** Detected change data **

-------------------------

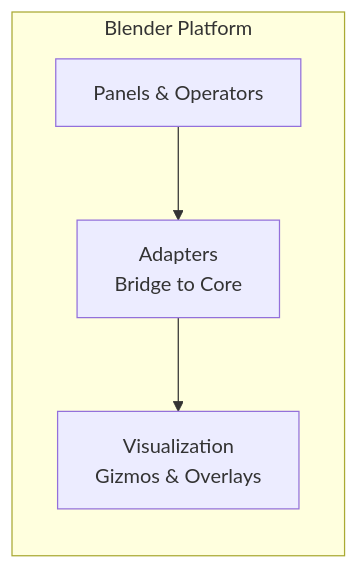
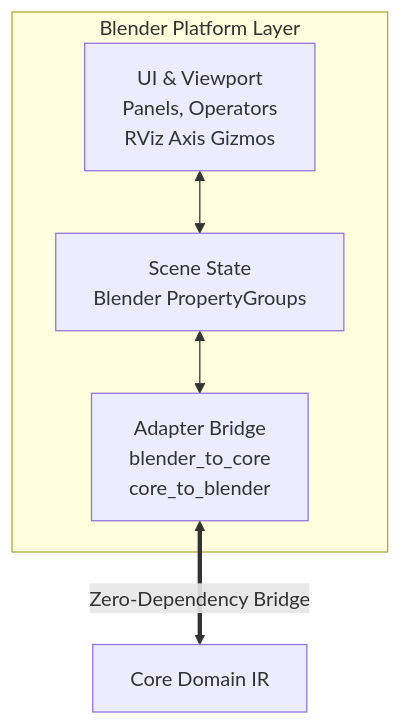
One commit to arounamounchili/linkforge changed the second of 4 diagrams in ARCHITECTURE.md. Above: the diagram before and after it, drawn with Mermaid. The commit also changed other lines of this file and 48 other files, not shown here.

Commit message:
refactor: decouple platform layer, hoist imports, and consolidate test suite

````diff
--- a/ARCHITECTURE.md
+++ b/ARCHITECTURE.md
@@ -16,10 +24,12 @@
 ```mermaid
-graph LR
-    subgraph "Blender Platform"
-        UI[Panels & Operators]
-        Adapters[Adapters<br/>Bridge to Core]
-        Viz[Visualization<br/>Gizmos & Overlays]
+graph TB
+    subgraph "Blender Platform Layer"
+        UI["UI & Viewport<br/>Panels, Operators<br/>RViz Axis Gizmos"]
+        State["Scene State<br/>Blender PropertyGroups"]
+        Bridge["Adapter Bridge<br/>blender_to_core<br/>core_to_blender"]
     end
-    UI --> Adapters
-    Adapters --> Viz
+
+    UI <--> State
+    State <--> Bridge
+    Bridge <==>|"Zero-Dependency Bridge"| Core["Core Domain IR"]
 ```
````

-------------------------

Beginning with the line that contains "Viz[Visualization<br/>Gizmos & Overlays]", each line of the records above through the last one must be printed word for word.

-        Viz[Visualization<br/>Gizmos & Overlays]
+graph TB
+    subgraph "Blender Platform Layer"
+        UI["UI & Viewport<br/>Panels, Operators<br/>RViz Axis Gizmos"]
+        State["Scene State<br/>Blender PropertyGroups"]
+        Bridge["Adapter Bridge<br/>blender_to_core<br/>core_to_blender"]
     end
-    UI --> Adapters
-    Adapters --> Viz
+
+    UI <--> State
+    State <--> Bridge
+    Bridge <==>|"Zero-Dependency Bridge"| Core["Core Domain IR"]
 ```
````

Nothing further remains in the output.